That was how we found ourselves in Singapore. After an awkward welcome and stilted hugs at the railway station, Uncle Bidin took us to his home. He showed us to our room so that we could rest for a while. He slowly closed the door behind him and went straight to the kitchen to prepare dinner.
“This looks suspicious, doesn’t it”, mused S
“What does?”, I asked.
“My dad says he never married again. But what are all these children’s clothes doing in these drawers?”
I took a quick peek, and sure enough, there were all kinds of clothes – ranging from infant clothing to things that teenagers like us would have worn – stacked neatly to the brim in all the drawers. It didn’t look good to me. Uncle Bidin had probably married again but didn’t know how to break the news to his long lost son. As a result, he lied about not having another family. He probably had sent his family away for a few days so that S would not have to meet them. Why did he have to lie about something like that? I wasn’t about to wreck a long awaited father-and-son reunion by confirming S’s suspicions. But I was at a loss to explain all those clothes.
“These probably belong to his nephews who come and visit him here often”, was all I could offer.
“Yeah… they probably are”, replied S. There was no hiding the feeling of disappointment in his eyes.
But what did he expect? Was Uncle Bidin to remain celibate for all those years? Let’s get real here!
A few minutes later, Uncle Bidin knocked on the door and asked us join him for dinner. It was a simple affair with loads of rice, some fish, and a few vegetables. But what struck us as odd was that the table had been set for four.
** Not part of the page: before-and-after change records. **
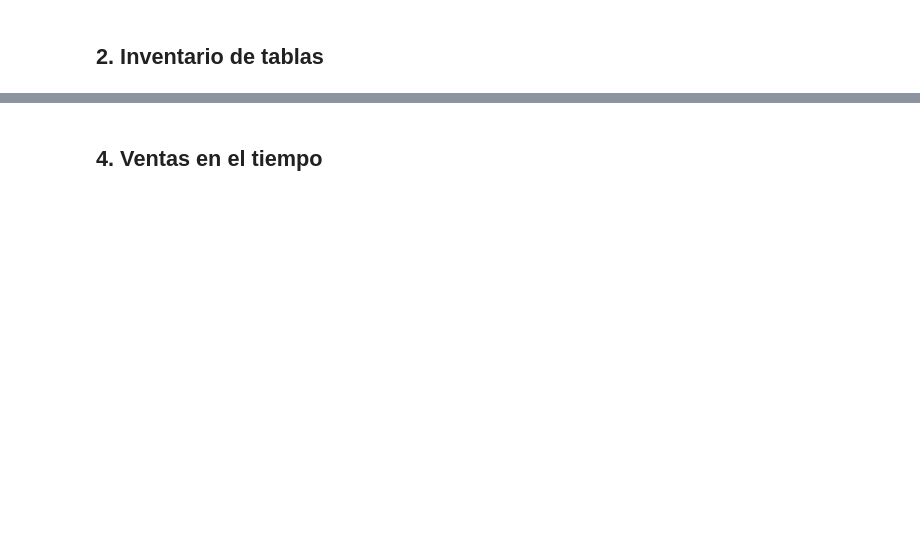
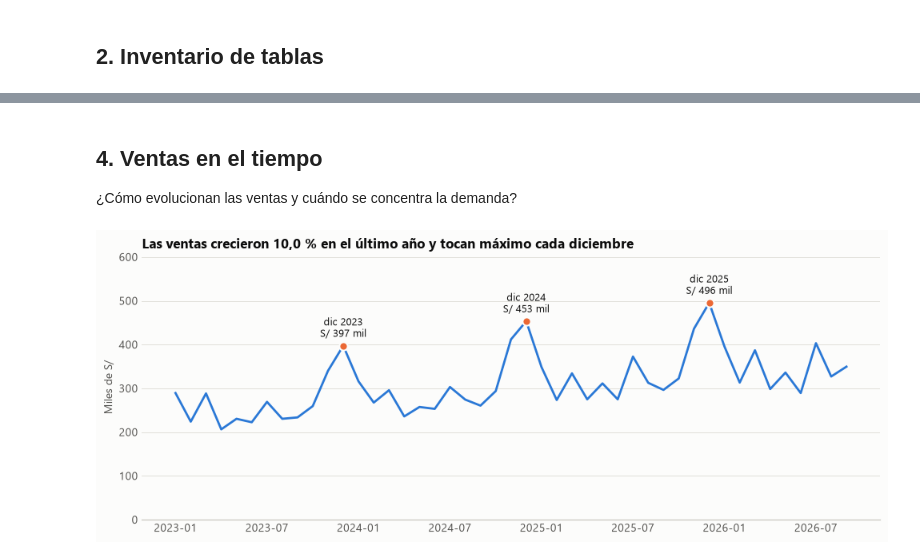
Before and after one commit to FernanRojasR/sportsmart, a Jupyter notebook: notebooks/01_eda/01_eda_calidad.ipynb, the cells around one changed output, grey strips where cells are left out. Cells and saved outputs as stored; diff of their text form; code cells hidden in the pictures; blank space fills up the shorter version.

```diff
--- a/notebooks/01_eda/01_eda_calidad.ipynb
+++ b/notebooks/01_eda/01_eda_calidad.ipynb
@@ -19,4 +26,6 @@ import runpy, contextlib, io
 with contextlib.redirect_stdout(io.StringIO()):
     runpy.run_path(str(ROOT / 'src' / 'data' / 'eda_calidad.py'))
 res = json.loads((REPORTS / 'eda.json').read_text(encoding='utf-8'))
-print('Total de registros:', res['total_registros'])
+e, kpi = res['eda'], res['kpis']
+print('Total de registros:', numero(res['total_registros'], 0))
+print('Periodo analizado:', ' a '.join(e['periodo']))
@@ -34,10 +95,20 @@ cal
 # %% [markdown]
 ## 4. Ventas en el tiempo
+
+¿Cómo evolucionan las ventas y cuándo se concentra la demanda?
 # %%
-e = res['eda']
 vm = pd.Series(e['ventas_mensuales'])
-ax = vm.plot(figsize=(11, 4), title='Ventas mensuales (S/)')
-ax.set_xlabel('Mes'); ax.set_ylabel('S/')
-FIGURES.mkdir(parents=True, exist_ok=True)
-plt.tight_layout(); plt.savefig(FIGURES / 'ventas_mensuales.png', dpi=150); plt.show()
+fig, ax = plt.subplots(figsize=(10, 4))
+ax.plot(range(len(vm)), vm.values / 1000, color=AZUL, lw=2)
+dic = [i for i, k in enumerate(vm.index) if k.endswith('-12')]
+ax.scatter(dic, vm.iloc[dic] / 1000, s=55, color=NARANJA, edgecolor=SUPERFICIE, linewidth=1.5, zorder=3)
+for i in dic:
+    ax.annotate(f"dic {vm.index[i][:4]}\nS/ {numero(vm.iloc[i] / 1000, 0)} mil", (i, vm.iloc[i] / 1000), xytext=(0, 8),
+                textcoords='offset points', ha='center', fontsize=9, color=TINTA)
+ax.set_xticks(range(0, len(vm), 6), [vm.index[i] for i in range(0, len(vm), 6)])
+ax.set_ylim(0, vm.max() / 1000 * 1.22); ax.set_ylabel('Miles de S/')
+ax.set_title(f"Las ventas crecieron {numero(kpi['crecimiento_interanual_pct'])} % en el último año y tocan máximo cada diciembre")
+guardar(fig, 'ventas_mensuales')
+# %% [output]
+[figure, added]
 # %%
```
Also changed, not shown: parts of 30 cells of this notebook, 18 other files.
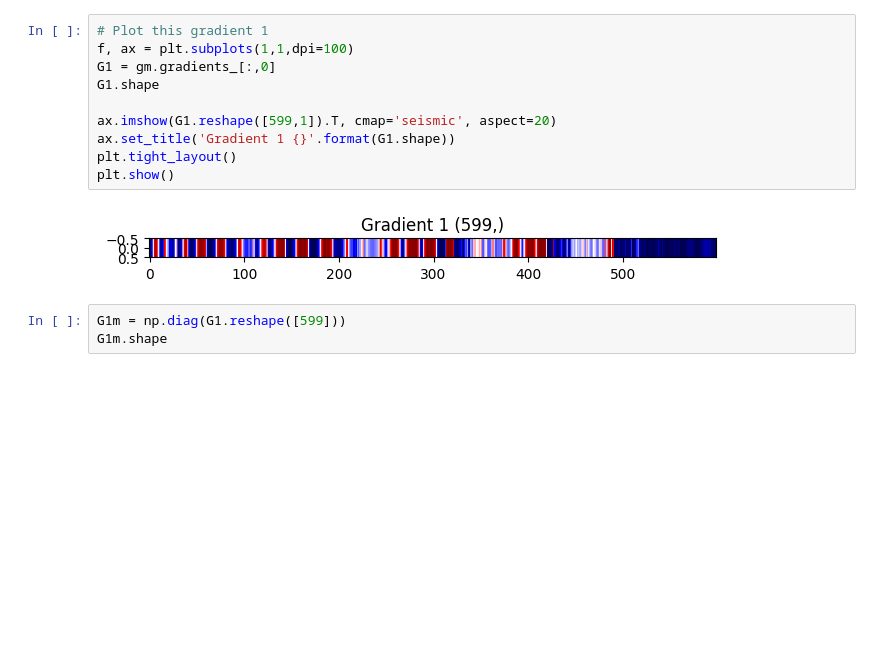
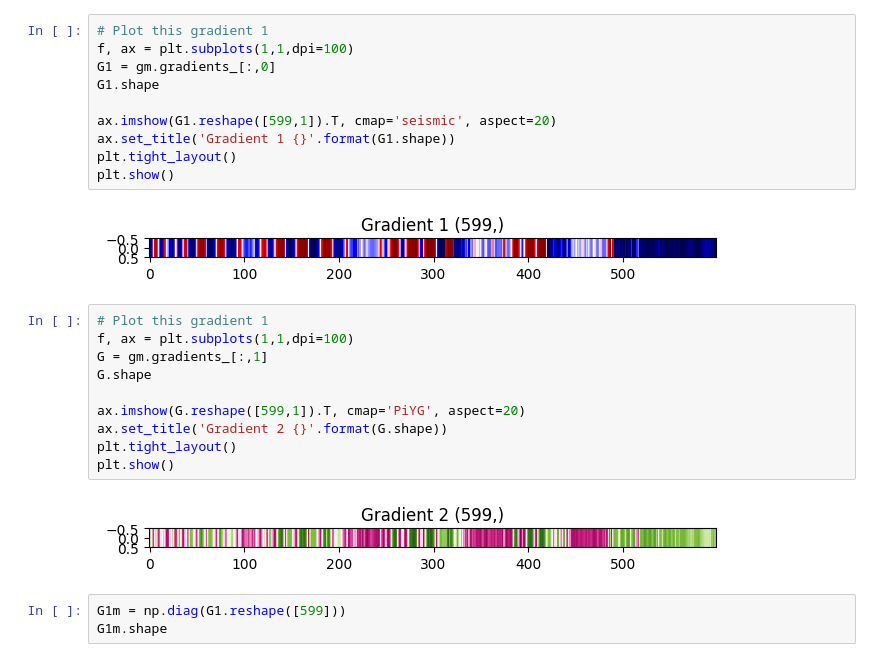
Before and after one commit to sudesnac/HumanBF-Connectivity, a Jupyter notebook: notebook/Func_gradients.ipynb, the cells around one changed output. Drawn from its saved outputs; the diff is of its cells as text; blank space fills up the shorter version.

```diff
--- a/notebook/Func_gradients.ipynb
+++ b/notebook/Func_gradients.ipynb
@@ -116,6 +145,18 @@ plt.tight_layout()
 plt.show()
 # %% [output]
 [figure]
+# %%
+# Plot this gradient 1
+f, ax = plt.subplots(1,1,dpi=100)
+G = gm.gradients_[:,1]
+G.shape
+
+ax.imshow(G.reshape([599,1]).T, cmap='PiYG', aspect=20)
+ax.set_title('Gradient 2 {}'.format(G.shape))
+plt.tight_layout()
+plt.show()
+# %% [output]
+[figure, added]
 # %%
 G1m = np.diag(G1.reshape([599]))
 G1m.shape
```
Also changed, not shown: parts of 6 cells of this notebook, 57 other files.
There were only three of us.
Unable to contain my curiosity, I asked Uncle Bidin, “Are we expecting company? Who is the other setting for?”
“That’s for my wife”, he replied calmly as we all took our places.
“And when is she coming?”, S asked with a hint of sarcasm in his voice.
Uncle Bidin looked at his son for the longest time and explained, “Son, that setting is for my wife, your mother”.
In a burst of insensitive enthusiasm, I blurted, “You mean you never married again? Then who does the clothes in our room belong to?”
Uncle Bidin smiled and looked at the ceiling as he fought his tears. Then he slowly spoke, “They belong so my son”, gesturing toward S. “I may have failed to find him all these years. But I’ve never failed saving those clothes in that room for him, just in case he ever came home”.
Uncle Bidin passed away some 15 years ago. At the funeral, I recall thinking that the world just doesn’t make men like Uncle Bidin anymore. Even if it did, would there still be a place for people like him?